## WHAT YOU NEED TO DO
Look through the lines below for the word "hint", and copy every line that has it.

━━━━━ INPUT FOR THIS TASK ━━━━━

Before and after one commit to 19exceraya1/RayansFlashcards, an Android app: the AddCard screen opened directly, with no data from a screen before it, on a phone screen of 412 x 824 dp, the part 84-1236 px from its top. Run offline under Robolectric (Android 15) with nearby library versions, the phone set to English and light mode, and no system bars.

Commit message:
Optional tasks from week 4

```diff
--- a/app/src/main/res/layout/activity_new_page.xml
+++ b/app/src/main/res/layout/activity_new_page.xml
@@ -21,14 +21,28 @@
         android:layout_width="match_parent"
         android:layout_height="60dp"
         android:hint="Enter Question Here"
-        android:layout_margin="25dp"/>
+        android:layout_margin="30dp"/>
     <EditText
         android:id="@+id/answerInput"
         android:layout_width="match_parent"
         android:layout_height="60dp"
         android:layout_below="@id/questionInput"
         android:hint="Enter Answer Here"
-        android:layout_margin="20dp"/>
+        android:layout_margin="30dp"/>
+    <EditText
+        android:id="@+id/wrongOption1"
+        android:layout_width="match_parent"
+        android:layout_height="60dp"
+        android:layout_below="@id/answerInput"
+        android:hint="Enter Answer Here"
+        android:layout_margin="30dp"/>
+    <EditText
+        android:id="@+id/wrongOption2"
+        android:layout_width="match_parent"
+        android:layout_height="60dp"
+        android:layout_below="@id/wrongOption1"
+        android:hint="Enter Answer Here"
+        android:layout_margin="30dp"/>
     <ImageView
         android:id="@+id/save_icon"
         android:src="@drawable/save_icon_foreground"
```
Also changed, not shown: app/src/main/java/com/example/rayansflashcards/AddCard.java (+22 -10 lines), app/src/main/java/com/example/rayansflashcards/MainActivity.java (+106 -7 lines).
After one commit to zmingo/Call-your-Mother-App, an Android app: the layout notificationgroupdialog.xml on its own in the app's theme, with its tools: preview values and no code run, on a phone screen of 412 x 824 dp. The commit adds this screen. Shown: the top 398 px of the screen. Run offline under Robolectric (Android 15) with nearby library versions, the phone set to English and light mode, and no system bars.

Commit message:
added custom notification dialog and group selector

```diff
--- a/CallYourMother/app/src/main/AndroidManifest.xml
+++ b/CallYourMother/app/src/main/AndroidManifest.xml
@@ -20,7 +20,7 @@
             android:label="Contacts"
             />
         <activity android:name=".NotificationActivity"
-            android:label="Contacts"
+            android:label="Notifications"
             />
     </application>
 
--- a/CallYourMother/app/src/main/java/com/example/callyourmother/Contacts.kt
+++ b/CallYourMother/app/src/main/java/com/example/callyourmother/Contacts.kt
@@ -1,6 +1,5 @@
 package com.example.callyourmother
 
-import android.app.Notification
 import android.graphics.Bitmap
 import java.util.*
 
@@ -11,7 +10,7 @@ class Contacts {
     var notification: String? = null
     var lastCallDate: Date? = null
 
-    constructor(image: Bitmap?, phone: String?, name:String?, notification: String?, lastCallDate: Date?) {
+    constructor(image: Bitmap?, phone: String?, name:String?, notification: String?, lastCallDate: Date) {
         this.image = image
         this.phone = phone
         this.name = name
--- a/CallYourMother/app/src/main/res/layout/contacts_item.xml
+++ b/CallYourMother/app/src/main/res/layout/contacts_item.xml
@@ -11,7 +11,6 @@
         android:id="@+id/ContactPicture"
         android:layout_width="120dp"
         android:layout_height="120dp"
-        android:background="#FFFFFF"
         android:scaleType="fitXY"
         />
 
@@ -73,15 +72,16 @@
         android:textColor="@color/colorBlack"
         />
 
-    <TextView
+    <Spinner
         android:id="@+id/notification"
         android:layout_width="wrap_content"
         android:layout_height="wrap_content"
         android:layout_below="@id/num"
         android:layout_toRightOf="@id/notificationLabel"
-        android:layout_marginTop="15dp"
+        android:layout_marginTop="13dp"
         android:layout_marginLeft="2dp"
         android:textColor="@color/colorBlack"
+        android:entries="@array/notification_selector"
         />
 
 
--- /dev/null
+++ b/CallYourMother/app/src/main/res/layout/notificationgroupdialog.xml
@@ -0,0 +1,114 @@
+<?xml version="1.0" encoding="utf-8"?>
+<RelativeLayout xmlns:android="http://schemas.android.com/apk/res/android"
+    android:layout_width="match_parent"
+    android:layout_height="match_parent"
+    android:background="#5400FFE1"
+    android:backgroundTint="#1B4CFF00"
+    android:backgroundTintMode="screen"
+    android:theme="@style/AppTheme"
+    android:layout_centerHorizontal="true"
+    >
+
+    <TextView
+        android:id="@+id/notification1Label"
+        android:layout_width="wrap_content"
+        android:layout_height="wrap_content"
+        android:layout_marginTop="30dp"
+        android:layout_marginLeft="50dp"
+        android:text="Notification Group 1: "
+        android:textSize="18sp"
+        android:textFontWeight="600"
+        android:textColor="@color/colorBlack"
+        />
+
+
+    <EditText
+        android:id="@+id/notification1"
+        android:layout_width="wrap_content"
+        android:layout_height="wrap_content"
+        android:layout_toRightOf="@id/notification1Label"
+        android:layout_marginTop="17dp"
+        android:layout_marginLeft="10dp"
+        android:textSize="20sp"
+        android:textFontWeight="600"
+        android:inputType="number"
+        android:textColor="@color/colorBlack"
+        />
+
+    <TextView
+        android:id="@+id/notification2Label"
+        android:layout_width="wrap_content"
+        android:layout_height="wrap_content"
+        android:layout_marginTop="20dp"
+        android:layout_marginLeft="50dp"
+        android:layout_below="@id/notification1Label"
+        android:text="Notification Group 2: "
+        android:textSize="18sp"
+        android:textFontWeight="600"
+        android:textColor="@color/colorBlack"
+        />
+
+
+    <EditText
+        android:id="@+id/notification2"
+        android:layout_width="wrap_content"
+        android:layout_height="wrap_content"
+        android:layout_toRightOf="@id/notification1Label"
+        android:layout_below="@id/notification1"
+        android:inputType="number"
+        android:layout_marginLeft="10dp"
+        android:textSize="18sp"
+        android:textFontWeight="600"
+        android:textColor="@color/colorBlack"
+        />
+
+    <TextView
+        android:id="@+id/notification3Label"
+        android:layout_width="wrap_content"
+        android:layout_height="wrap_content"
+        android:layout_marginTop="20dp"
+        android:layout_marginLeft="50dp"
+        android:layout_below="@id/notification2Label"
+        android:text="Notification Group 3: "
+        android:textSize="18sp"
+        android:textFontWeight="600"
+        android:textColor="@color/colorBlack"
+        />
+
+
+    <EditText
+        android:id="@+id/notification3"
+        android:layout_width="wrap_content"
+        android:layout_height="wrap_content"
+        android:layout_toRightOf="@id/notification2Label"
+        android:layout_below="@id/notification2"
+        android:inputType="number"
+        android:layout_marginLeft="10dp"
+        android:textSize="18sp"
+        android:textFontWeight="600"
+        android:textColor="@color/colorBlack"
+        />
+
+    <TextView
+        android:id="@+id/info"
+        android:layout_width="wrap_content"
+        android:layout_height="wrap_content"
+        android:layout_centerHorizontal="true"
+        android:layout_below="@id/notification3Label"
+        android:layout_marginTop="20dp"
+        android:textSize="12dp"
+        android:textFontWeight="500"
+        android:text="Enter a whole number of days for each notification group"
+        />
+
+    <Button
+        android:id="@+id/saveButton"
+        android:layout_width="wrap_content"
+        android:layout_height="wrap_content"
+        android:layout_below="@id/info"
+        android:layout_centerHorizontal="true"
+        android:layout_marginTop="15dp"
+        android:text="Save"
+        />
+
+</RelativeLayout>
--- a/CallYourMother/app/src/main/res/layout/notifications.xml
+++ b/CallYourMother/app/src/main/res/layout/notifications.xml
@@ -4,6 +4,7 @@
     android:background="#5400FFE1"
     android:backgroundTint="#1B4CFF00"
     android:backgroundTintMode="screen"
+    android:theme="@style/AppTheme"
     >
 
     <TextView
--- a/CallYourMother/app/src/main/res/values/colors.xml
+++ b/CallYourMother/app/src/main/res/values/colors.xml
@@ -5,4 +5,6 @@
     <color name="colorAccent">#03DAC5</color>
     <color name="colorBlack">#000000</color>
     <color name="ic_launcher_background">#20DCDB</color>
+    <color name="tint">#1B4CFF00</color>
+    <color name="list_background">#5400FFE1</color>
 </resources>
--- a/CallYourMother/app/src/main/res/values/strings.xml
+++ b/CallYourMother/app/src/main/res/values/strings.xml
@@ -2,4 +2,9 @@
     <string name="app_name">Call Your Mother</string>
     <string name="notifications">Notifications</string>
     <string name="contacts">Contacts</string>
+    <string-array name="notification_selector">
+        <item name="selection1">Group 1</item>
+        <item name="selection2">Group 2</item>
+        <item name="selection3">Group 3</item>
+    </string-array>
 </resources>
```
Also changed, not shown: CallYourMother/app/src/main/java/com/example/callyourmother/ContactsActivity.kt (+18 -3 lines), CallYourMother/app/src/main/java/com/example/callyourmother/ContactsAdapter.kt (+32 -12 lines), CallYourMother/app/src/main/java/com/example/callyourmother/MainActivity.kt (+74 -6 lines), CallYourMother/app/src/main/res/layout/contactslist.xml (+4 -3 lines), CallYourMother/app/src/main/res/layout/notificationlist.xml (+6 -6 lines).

━━━━━

## SOLUTION TO THE EXERCISE
         android:hint="Enter Question Here"
         android:hint="Enter Answer Here"
+        android:hint="Enter Answer Here"
+        android:hint="Enter Answer Here"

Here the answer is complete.